__YOUR TASK__: Tell how many lines in the data hold "AsyncChannelErrorSink", giving that figure alone.
== == ==
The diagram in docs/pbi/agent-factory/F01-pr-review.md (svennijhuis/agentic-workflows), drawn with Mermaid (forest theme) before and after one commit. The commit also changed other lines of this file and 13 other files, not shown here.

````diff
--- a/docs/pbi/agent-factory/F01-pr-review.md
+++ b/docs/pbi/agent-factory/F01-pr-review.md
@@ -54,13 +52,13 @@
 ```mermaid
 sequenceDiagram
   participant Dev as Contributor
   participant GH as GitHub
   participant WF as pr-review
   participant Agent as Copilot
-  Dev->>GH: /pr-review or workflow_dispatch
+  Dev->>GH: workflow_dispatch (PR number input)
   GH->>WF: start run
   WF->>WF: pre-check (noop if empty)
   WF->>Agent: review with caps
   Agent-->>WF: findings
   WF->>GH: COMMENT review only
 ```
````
== == ==
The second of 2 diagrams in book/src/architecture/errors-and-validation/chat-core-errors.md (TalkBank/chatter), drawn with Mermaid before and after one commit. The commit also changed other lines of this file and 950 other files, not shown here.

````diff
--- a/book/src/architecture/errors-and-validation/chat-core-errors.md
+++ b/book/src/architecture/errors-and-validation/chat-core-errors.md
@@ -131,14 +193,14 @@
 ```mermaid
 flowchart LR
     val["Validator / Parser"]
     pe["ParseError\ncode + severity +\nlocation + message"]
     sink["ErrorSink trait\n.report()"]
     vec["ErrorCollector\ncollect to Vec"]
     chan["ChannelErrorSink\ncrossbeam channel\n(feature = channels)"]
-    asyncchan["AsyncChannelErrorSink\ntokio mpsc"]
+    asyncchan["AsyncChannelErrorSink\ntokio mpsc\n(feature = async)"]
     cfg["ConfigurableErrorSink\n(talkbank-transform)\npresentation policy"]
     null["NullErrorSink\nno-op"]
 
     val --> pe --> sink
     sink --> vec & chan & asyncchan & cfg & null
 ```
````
== == ==
__SOLVED EXERCISE__: 2